» EXERCISE DETAILS
Print only the lines from the top of the data through the line with "refactor: adjust breakpoints", both included, skipping every picture.

(Code change snippets)

+++++

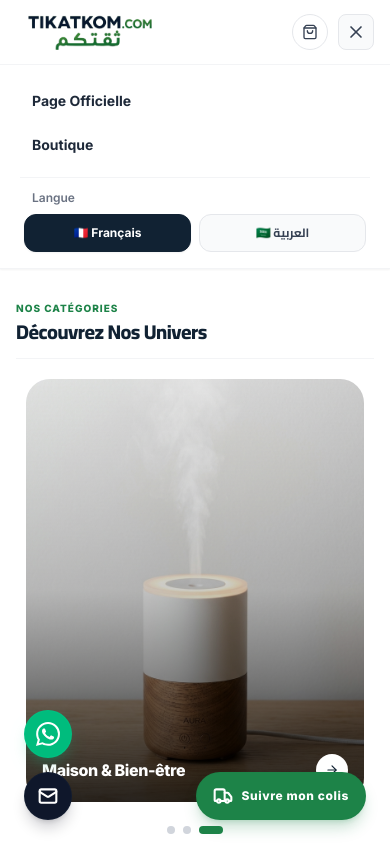
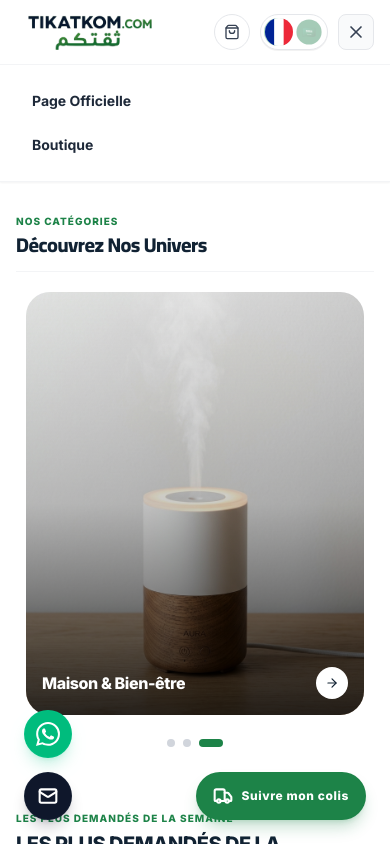
Before and after one commit to litimahmed/tikatkom1, a React (Vite) app: page / in a window 390 px wide. Both pictures are taken after a click on the button 356 px from the left and 32 px from the top of the page. Shown: the top 844 px of the page. Built offline with nearby package versions, Linux system fonts and the light colour scheme; no server answers.

Commit message:
refactor: adjust breakpoints and remove ratings
Update responsiveness to trigger desktop layouts at 'lg' and remove star ratings from product display components.

```diff
--- a/src/App.tsx
+++ b/src/App.tsx
@@ -391,8 +391,8 @@ export default function App() {
           />
         ) : view === "home" ? (
           <>
-            {/* 2. Hero Section (Hidden on Mobile) */}
-            <div className="hidden sm:block">
+            {/* 2. Hero Section (Hidden on Mobile and Tablet) */}
+            <div className="hidden lg:block">
               <Hero
                 lang={lang}
                 onExploreClick={handleExploreClick}
@@ -401,8 +401,8 @@ export default function App() {
               />
             </div>
 
-            {/* 3. Brand & Trust Signature Banner (Second Section - Hidden on Mobile) */}
-            <div className="hidden sm:block">
+            {/* 3. Brand & Trust Signature Banner (Second Section - Hidden on Mobile and Tablet) */}
+            <div className="hidden lg:block">
               <BrandBanner lang={lang} />
             </div>
 
--- a/src/components/Header.tsx
+++ b/src/components/Header.tsx
@@ -61,17 +61,17 @@ export default function Header({
             <img
               src="/src/assets/images/tikatkom.png"
               alt="Tikatkom Logo"
-              className="h-9 sm:h-12 w-auto object-contain transition-transform hover:scale-105"
+              className="h-9 lg:h-12 w-auto object-contain transition-transform hover:scale-105"
               referrerPolicy="no-referrer"
             />
           </button>
         </div>
 
         {/* Right Side: ZR Express Courier Logo (desktop only), Cart & Lang Switcher & Mobile Hamburger */}
-        <div className="flex items-center gap-2.5 sm:gap-3">
-          {/* ZR Express Courier Logo Placeholder - ONLY visible on desktop screens (hidden on mobile) */}
+        <div className="flex items-center gap-2.5 lg:gap-3">
+          {/* ZR Express Courier Logo Placeholder - ONLY visible on desktop screens (hidden on mobile & tablet) */}
           {isAlgerian && (
-            <div className="hidden md:flex items-center select-none shrink-0">
+            <div className="hidden lg:flex items-center select-none shrink-0">
               <img
                 src="/src/assets/images/zrexpressLogo.jpg"
                 alt="ZR Express"
@@ -88,21 +88,64 @@ export default function Header({
           {onOpenCart && (
             <button
               onClick={onOpenCart}
-              className="relative flex h-9 w-9 sm:h-10 sm:w-10 items-center justify-center rounded-full border border-gray-200 dark:border-zinc-800 bg-white dark:bg-zinc-900 text-gray-700 dark:text-zinc-300 hover:bg-gray-50 dark:hover:bg-zinc-800 transition-all cursor-pointer shrink-0"
+              className="relative flex h-9 w-9 lg:h-10 lg:w-10 items-center justify-center rounded-full border border-gray-200 dark:border-zinc-800 bg-white dark:bg-zinc-900 text-gray-700 dark:text-zinc-300 hover:bg-gray-50 dark:hover:bg-zinc-800 transition-all cursor-pointer shrink-0"
               title={lang === "fr" ? "Mon Panier" : "حقيبة التسوق"}
               id="header-cart-btn"
             >
-              <ShoppingBag className="h-4 w-4 sm:h-5 sm:w-5" />
+              <ShoppingBag className="h-4 w-4 lg:h-5 lg:w-5" />
               {cartCount > 0 && (
-                <span className="absolute -top-1 -right-1 flex h-4.5 w-4.5 sm:h-5 sm:w-5 items-center justify-center rounded-full bg-brand-green text-[10px] font-black text-white ring-2 ring-white dark:ring-zinc-900 animate-scaleIn">
+                <span className="absolute -top-1 -right-1 flex h-4.5 w-4.5 lg:h-5 lg:w-5 items-center justify-center rounded-full bg-brand-green text-[10px] font-black text-white ring-2 ring-white dark:ring-zinc-900 animate-scaleIn">
                   {cartCount}
                 </span>
               )}
             </button>
           )}
 
-          {/* Desktop Language Switcher Dropdown */}
-          <div className="relative hidden sm:inline-block" ref={langDropdownRef}>
+          {/* Mobile & Tablet Modern Left-to-Right Language Switcher Toggle */}
+          <button
+            type="button"
+            dir="ltr"
+            onClick={() => {
+              const newLang = lang === "fr" ? "ar" : "fr";
+              localStorage.setItem("lang", newLang);
+              window.location.reload();
+            }}
+            className="lg:hidden relative inline-flex h-9 w-[68px] items-center justify-between rounded-full bg-white dark:bg-zinc-900 p-1 border border-gray-200 dark:border-zinc-800 transition-colors cursor-pointer select-none shrink-0 shadow-2xs"
+            title={lang === "fr" ? "Changer la langue (العربية)" : "تغيير اللغة (Français)"}
+            id="mobile-lang-toggle-btn"
+          >
+            {/* Sliding Active Indicator */}
+            <span
+              className={`absolute top-[3px] left-[3px] h-7 w-7 rounded-full bg-emerald-50 dark:bg-emerald-950/50 border border-brand-green/30 transition-transform duration-300 ease-in-out z-0 ${
+                lang === "ar" ? "translate-x-[32px]" : "translate-x-0"
+              }`}
+            />
+
+            {/* Left Circular French Flag Fill */}
+            <div
+              className={`z-10 h-7 w-7 rounded-full overflow-hidden flex items-center justify-center transition-all duration-300 ${
+                lang === "fr" ? "opacity-100 scale-100" : "opacity-35 scale-90"
+              }`}
+            >
+              <svg viewBox="0 0 30 30" className="w-full h-full object-cover">
+                <rect x="0" y="0" width="10" height="30" fill="#002395" />
+                <rect x="10" y="0" width="10" height="30" fill="#FFFFFF" />
+                <rect x="20" y="0" width="10" height="30" fill="#ED2939" />
+              </svg>
+            </div>
+
+            {/* Right Circular Saudi Flag Fill */}
+            <div
+              className={`z-10 h-7 w-7 rounded-full overflow-hidden flex items-center justify-center bg-[#006C35] transition-all duration-300 ${
+                lang === "ar" ? "opacity-100 scale-100" : "opacity-35 scale-90"
+              }`}
+            >
+              <span className="text-xs text-white font-bold select-none leading-none">🇸🇦</span>
+            </div>
+          </button>
+
+          {/* Desktop Language Switcher Dropdown (lg screens only) */}
+          <div className="relative hidden lg:inline-block" ref={langDropdownRef}>
             <button
               onClick={() => setIsLangDropdownOpen(!isLangDropdownOpen)}
               className="w-full flex items-center justify-between gap-2 rounded border border-gray-300 dark:border-zinc-700 bg-white dark:bg-zinc-800 px-3 py-1.5 text-xs font-semibold text-gray-700 dark:text-zinc-200 shadow-xs hover:bg-gray-50 dark:hover:bg-zinc-700 transition-colors cursor-pointer"
@@ -152,10 +195,10 @@ export default function Header({
             )}
           </div>
 
-          {/* Mobile Hamburger Button */}
+          {/* Mobile & Tablet Hamburger Button */}
           <button
             onClick={() => setIsMobileMenuOpen(!isMobileMenuOpen)}
-            className="flex h-9 w-9 items-center justify-center rounded-lg border border-gray-200 dark:border-zinc-800 bg-gray-50 dark:bg-zinc-800 text-gray-700 dark:text-zinc-200 hover:bg-gray-100 dark:hover:bg-zinc-700 sm:hidden transition-colors cursor-pointer shrink-0"
+            className="flex h-9 w-9 items-center justify-center rounded-lg border border-gray-200 dark:border-zinc-800 bg-gray-50 dark:bg-zinc-800 text-gray-700 dark:text-zinc-200 hover:bg-gray-100 dark:hover:bg-zinc-700 lg:hidden transition-colors cursor-pointer shrink-0"
             aria-label="Toggle mobile menu"
             id="mobile-menu-toggle-btn"
           >
@@ -164,10 +207,10 @@ export default function Header({
         </div>
       </div>
 
-      {/* Mobile Slide-down Navigation Drawer */}
+      {/* Mobile & Tablet Slide-down Navigation Drawer */}
       {isMobileMenuOpen && (
         <div
-          className="border-t border-gray-100 dark:border-zinc-800 bg-white dark:bg-zinc-900 px-5 py-4 sm:hidden animate-fadeIn space-y-1"
+          className="border-t border-gray-100 dark:border-zinc-800 bg-white dark:bg-zinc-900 px-5 py-4 lg:hidden animate-fadeIn space-y-1"
           style={{ direction: isRTL ? "rtl" : "ltr" }}
         >
           {/* Main Navigation Links */}
@@ -190,42 +233,6 @@ export default function Header({
           >
             {lang === "fr" ? "Boutique" : "المتجر"}
           </button>
-
-          {/* Standard Mobile Language Switcher */}
-          <div className="pt-3 mt-2 border-t border-gray-100 dark:border-zinc-800 space-y-2">
-            <p className="px-3 text-xs font-semibold text-gray-500 dark:text-zinc-400">
-              {lang === "fr" ? "Langue" : "اللغة"}
-            </p>
-            <div className="grid grid-cols-2 gap-2 px-1">
-              <button
-                onClick={() => {
-                  localStorage.setItem("lang", "fr");
-                  window.location.reload();
-                }}
-                className={`py-2.5 px-3 rounded-xl text-xs font-bold text-center border cursor-pointer transition-all ${
-                  lang === "fr"
-                    ? "bg-brand-navy text-white border-brand-navy shadow-xs"
-                    : "bg-gray-50 text-gray-700 border-gray-200 dark:bg-zinc-800 dark:text-zinc-200 dark:border-zinc-700 hover:bg-gray-100"
-                }`}
-              >
-                🇫🇷 Français
-              </button>
-
-              <button
-                onClick={() => {
-                  localStorage.setItem("lang", "ar");
-                  window.location.reload();
-                }}
-                className={`py-2.5 px-3 rounded-xl text-xs font-bold text-center border cursor-pointer transition-all font-arabic ${
-                  lang === "ar"
-                    ? "bg-brand-navy text-white border-brand-navy shadow-xs"
-                    : "bg-gray-50 text-gray-700 border-gray-200 dark:bg-zinc-800 dark:text-zinc-200 dark:border-zinc-700 hover:bg-gray-100"
-                }`}
-              >
-                🇸🇦 العربية
-              </button>
-            </div>
-          </div>
         </div>
       )}
     </header>
--- a/src/components/ProductPage.tsx
+++ b/src/components/ProductPage.tsx
@@ -5,8 +5,7 @@ import {
   Check,
   AlertCircle,
   Plus,
-  Minus,
-  Star
+  Minus
 } from "lucide-react";
 import { Product } from "../types";
 import { AlgerianWilayas, translations } from "../data";
@@ -255,18 +254,6 @@ export default function ProductPage({
 
             {/* Product Meta Info */}
             <div className="rounded-2xl border border-gray-200 dark:border-zinc-800 bg-white dark:bg-zinc-900 p-6 space-y-5 shadow-2xs">
-              <div className="flex items-center gap-2">
-                <span className="text-xs font-bold uppercase text-brand-green">
-                  {product.category}
-                </span>
-                <span className="text-gray-300">•</span>
-                <div className="flex items-center gap-1 text-amber-500 text-xs font-bold">
-                  <Star className="h-3.5 w-3.5 fill-amber-500" />
-                  <span>{product.rating}</span>
-                  <span className="text-gray-400">({product.reviewsCount})</span>
-                </div>
-              </div>
-
               {/* Price Row */}
               <div className="flex items-baseline gap-4 p-4 rounded-xl bg-gray-50 dark:bg-zinc-950 border border-gray-100 dark:border-zinc-800">
                 <span className="text-3xl sm:text-4xl font-black text-brand-green">
```
Also changed, not shown: src/components/ProductsGrid.tsx (+2 -9 lines).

+++++

» WRITTEN REPLY
Before and after one commit to litimahmed/tikatkom1, a React (Vite) app: page / in a window 390 px wide. Both pictures are taken after a click on the button 356 px from the left and 32 px from the top of the page. Shown: the top 844 px of the page. Built offline with nearby package versions, Linux system fonts and the light colour scheme; no server answers.

Commit message:
refactor: adjust breakpoints and remove ratings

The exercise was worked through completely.